__Given records__
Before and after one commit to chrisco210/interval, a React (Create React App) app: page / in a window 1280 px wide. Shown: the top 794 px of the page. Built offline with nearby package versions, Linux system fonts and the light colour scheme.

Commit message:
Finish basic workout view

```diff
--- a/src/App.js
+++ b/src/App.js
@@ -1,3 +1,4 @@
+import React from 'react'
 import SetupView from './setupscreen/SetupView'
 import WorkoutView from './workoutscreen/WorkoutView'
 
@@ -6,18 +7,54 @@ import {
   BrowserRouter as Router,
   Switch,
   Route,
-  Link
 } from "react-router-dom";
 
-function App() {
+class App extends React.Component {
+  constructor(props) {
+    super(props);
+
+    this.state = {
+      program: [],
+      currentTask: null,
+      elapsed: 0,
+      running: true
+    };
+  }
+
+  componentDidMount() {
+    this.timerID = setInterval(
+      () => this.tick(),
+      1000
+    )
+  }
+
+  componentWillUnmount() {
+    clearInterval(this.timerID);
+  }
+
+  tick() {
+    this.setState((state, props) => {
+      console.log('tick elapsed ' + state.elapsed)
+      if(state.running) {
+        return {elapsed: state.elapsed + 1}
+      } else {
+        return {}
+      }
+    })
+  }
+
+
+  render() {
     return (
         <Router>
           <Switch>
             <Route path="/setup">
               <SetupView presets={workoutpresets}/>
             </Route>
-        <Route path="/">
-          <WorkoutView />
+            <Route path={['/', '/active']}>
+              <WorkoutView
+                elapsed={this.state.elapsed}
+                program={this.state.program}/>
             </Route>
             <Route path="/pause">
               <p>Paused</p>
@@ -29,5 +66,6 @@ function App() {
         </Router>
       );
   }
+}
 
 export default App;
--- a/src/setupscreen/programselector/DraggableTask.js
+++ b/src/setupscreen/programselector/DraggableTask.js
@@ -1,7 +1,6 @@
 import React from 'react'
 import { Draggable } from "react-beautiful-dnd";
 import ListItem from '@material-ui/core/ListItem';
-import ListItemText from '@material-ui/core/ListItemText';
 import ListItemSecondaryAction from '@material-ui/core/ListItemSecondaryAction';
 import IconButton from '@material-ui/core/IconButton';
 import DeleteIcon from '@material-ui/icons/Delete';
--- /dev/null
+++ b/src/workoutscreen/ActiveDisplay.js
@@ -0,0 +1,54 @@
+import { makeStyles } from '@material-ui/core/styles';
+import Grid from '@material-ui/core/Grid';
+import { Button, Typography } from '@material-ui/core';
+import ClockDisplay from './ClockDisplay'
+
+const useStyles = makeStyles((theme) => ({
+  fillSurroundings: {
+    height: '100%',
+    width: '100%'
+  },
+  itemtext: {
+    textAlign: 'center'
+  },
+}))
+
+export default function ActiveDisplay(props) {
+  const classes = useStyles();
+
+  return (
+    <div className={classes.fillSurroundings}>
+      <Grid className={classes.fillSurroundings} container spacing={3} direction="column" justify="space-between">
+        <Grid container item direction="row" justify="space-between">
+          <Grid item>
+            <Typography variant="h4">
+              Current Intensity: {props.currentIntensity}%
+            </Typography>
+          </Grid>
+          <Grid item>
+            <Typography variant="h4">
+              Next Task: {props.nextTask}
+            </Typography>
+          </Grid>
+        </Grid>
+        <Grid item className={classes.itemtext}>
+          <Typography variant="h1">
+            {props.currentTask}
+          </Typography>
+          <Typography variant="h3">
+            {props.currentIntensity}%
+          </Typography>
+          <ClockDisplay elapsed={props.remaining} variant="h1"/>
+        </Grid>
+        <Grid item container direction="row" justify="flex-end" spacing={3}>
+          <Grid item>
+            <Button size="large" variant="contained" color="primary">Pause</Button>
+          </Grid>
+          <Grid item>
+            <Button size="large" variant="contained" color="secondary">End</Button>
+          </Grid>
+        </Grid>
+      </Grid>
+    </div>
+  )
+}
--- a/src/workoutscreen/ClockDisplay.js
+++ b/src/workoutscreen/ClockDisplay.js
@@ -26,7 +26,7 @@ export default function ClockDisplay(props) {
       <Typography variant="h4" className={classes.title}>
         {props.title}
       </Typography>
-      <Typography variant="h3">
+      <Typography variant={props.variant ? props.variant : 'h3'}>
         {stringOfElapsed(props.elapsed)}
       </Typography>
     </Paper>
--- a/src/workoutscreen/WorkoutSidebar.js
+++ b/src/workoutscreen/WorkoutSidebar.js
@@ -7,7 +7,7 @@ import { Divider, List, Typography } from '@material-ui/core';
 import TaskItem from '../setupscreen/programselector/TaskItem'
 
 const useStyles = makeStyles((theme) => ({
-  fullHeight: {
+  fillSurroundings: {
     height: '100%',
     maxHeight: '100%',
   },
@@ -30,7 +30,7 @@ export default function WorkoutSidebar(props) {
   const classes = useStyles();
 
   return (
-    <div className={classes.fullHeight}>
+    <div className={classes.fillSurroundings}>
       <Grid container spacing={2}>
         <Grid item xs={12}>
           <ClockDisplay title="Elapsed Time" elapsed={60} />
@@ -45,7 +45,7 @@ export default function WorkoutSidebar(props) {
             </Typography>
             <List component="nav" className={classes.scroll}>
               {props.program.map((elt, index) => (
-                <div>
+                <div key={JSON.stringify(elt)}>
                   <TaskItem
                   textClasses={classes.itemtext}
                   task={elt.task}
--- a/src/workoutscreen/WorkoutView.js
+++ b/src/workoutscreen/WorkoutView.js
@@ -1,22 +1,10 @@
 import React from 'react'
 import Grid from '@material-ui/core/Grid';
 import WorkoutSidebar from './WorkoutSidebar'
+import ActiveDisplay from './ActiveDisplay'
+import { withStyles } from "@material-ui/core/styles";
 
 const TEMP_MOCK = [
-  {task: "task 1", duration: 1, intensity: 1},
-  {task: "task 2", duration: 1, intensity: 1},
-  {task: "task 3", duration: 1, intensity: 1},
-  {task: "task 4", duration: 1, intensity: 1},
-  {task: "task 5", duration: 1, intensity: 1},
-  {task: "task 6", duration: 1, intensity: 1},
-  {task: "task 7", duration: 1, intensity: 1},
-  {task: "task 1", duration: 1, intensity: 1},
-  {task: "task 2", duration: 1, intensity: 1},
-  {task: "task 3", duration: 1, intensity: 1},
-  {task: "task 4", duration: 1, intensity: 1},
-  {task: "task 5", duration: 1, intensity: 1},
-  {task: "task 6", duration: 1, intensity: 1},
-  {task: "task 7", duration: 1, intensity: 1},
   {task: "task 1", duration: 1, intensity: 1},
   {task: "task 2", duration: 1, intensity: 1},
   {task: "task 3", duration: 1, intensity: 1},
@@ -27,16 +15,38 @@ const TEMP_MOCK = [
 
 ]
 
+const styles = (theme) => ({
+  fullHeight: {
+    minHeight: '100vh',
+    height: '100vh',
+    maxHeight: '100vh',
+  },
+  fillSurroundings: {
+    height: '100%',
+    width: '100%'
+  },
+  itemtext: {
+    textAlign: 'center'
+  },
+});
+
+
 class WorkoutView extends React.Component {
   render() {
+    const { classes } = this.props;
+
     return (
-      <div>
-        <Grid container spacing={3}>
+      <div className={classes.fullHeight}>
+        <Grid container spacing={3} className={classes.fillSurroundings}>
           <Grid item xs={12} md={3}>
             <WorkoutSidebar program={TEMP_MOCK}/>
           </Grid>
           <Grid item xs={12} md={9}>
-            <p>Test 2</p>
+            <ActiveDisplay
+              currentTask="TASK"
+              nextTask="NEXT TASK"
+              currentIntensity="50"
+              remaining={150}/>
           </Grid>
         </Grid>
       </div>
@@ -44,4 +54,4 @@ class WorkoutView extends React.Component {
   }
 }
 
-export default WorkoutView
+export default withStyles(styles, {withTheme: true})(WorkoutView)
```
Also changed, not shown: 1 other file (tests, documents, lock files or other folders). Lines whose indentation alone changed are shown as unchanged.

__Problem requirements__
Report how many lines above include "material". Nothing else.

__Exercise output__
11